The government should also repair problem of the road that are now hardly motorable. But in the long run, the government must go back to the state’s master plan and accept the fact that a market like Ladipo must not continue to be where it is now.

The government must take the market to a place far from the heart of the city where its business would not be an obstacle or a nuisance to other road users.

Should the government chose to retain the market at Ladipo, then it must be rebuilt. This would involve not only demolishing the market itself, but many other building around it, in order to give it enough space.

Then the government could build a proper market with the right facilities like an adequate parking space. The government could further manage the problem of a lack of space by making such a building a multi-level one.

This, of course, is an expensive proposition and for it, the state government could enter into a partnership with private developers. As it is with markets like Ladipo, so with army barracks in Lagos, which were supposedly located in what were the city’s outskirts but are now in city centres, posing danger to both the barracks themselves and their immediate environment.

The Federal Government should now consider relocating such facilities as military barracks from where they not only interfere with civilian life, but also defeat the purposes of a military formation in that nobility is almost impossible for the personnel.

Indeed, such a relocation has become imperative in the light of the fact that most of the military barracks have been hemmed in by development and heavy traffic in the heart of the city.

The danger now is that if there is a crisis and their services are needed, armed forces’ personnel would find it difficult to mobilise and get to where they are needed urgently.

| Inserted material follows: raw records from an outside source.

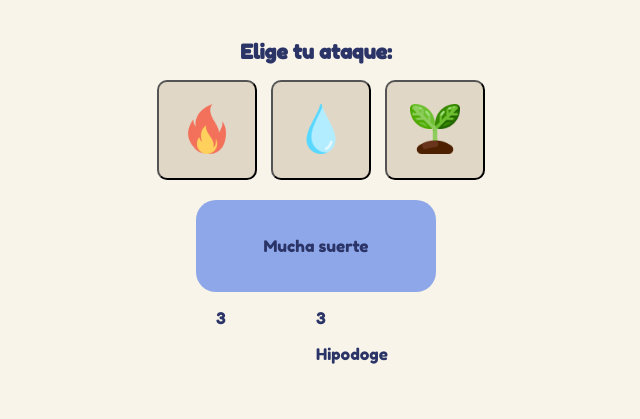
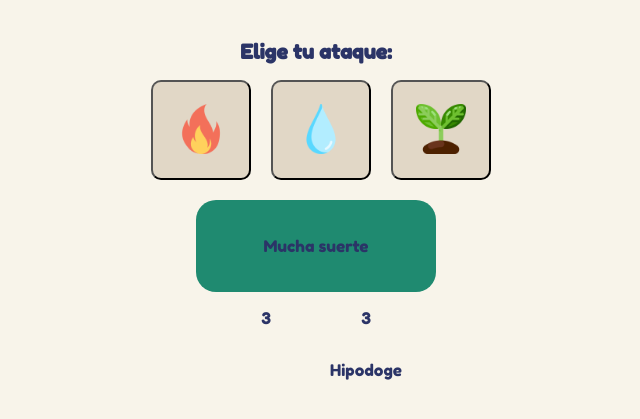
Before and after one commit to MarcoNarvaez/platzi-mokepon, a plain HTML site: page mokepon/mokepon.html in a window 1280 px wide. Both pictures are taken after a click on the button "Continuar". Shown: the part 77-496 px from the top of the page, without its empty margins (324-964 px from the left). Drawn offline with Linux system fonts and the light colour scheme.

Commit message:
practica

```diff
--- a/mokepon/mokepon.html
+++ b/mokepon/mokepon.html
@@ -5,7 +5,6 @@
     <meta http-equiv="X-UA-Compatible" content="IE=edge">
     <meta name="viewport" content="width=device-width, initial-scale=1.0">
     <title>Mokepon!</title>
-    <script src="/mokepon/mokepon.js"></script>
     <link rel="stylesheet" href="/mokepon/styles.css">
 </head>
 <body>
@@ -15,23 +14,23 @@
         <h2 class="subtitulo">Elige tu mascota:</h2>
 
         <div class="tarjetas">
+            <input type="radio" name="mascota" id="hipodoge" />
             <label class="tarjeta-mokepon" for="hipodoge">
                 <p>Hipodoge</p>
                 <img src="/assets/hipodoge.png" alt="hipodoge">
             </label>
-            <input type="radio" name="mascota" id="hipodoge" />
 
+            <input type="radio" name="mascota" id="capipepo" />
             <label class="tarjeta-mokepon" for="capipepo">
                 <p>Capipepo</p>
                 <img src="/assets/capipepo.png" alt="capipepo">
             </label>
-            <input type="radio" name="mascota" id="capipepo" />
 
+            <input type="radio" name="mascota" id="ratigueya" />
             <label class="tarjeta-mokepon" for="ratigueya">
                 <p>Ratigueya</p>
                 <img src="/assets/ratigueya.png" alt="ratigueya">
             </label>
-            <input type="radio" name="mascota" id="ratigueya" />
         </div>
 
         <button id="boton-mascota">Continuar</button>
@@ -42,7 +41,7 @@
 
         <h2 class="subtitulo">Elige tu ataque:</h2>
 
-        <div>
+        <div class="tarjetas-ataques">
             <button id="boton-fuego" class="boton-de-ataque"><img src="/assets/fuego.png" class="img-boton"></button>
             <button id="boton-agua" class="boton-de-ataque"><img src="/assets/soltar.png" class="img-boton"></button>
             <button id="boton-tierra" class="boton-de-ataque"><img src="/assets/planta.png" class="img-boton"></button>
@@ -57,17 +56,18 @@
         </div>
 
         <div class="ataques">
-            <div>
+            <div class="ataques-jugador">
                 <p id="vidas-jugador">3</p>
                 <p id="mascota-jugador"></p>
                 <div id="ataque-jugador"></div>
             </div>
-            <div>
+            <div class="ataques-enemigo">
                 <p id="vidas-enemigo">3</p>
                 <p id="mascota-enemigo"></p>
                 <div id="ataque-enemigo"></div>
             </div>
         </div>
     </section>
+    <script src="/mokepon/mokepon.js"></script>
 </body>
 </html>
--- a/mokepon/styles.css
+++ b/mokepon/styles.css
@@ -21,7 +21,7 @@ body {
     font-size: 20px;
 }
 
-.tarjetas {
+.tarjetas, .tarjetas-ataques {
     display: flex;
     gap: 10px;
 }
@@ -46,6 +46,10 @@ input {
     display: none;
 }
 
+input:checked + label {
+    background-color: #1F8A70;
+}
+
 #boton-mascota {
     width: 120px;
     height: 50px;
@@ -56,6 +60,10 @@ input {
     color: #2B3467;
     font-family: 'Fredoka One', cursive;
     font-size: 15px;
+}
+
+#boton-mascota:hover {
+    background-color: #1F8A70;
 }
 
 #seleccionar-ataque {
@@ -78,7 +86,7 @@ input {
 
 #mensajes {
     width: 200px;
-    background-color: #8EA7E9;
+    background-color: #1F8A70;
     padding: 20px;
     margin-top: 20px;
     border-radius: 20px;
@@ -98,8 +106,14 @@ input {
     grid-template-columns: 100px 100px;
 }
 
+.ataques-jugador, .ataques-enemigo {
+    display: flex;
+    flex-direction: column;
+    align-items: center;
+}
+
 @media (max-width: 360px) {
-    .tarjetas {
+    .tarjetas, .tarjetas-ataques {
         flex-direction: column;
     }
 }
```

Certainly, Lagos needs to be made more inhabitable with the right attitude from both the government and the governed.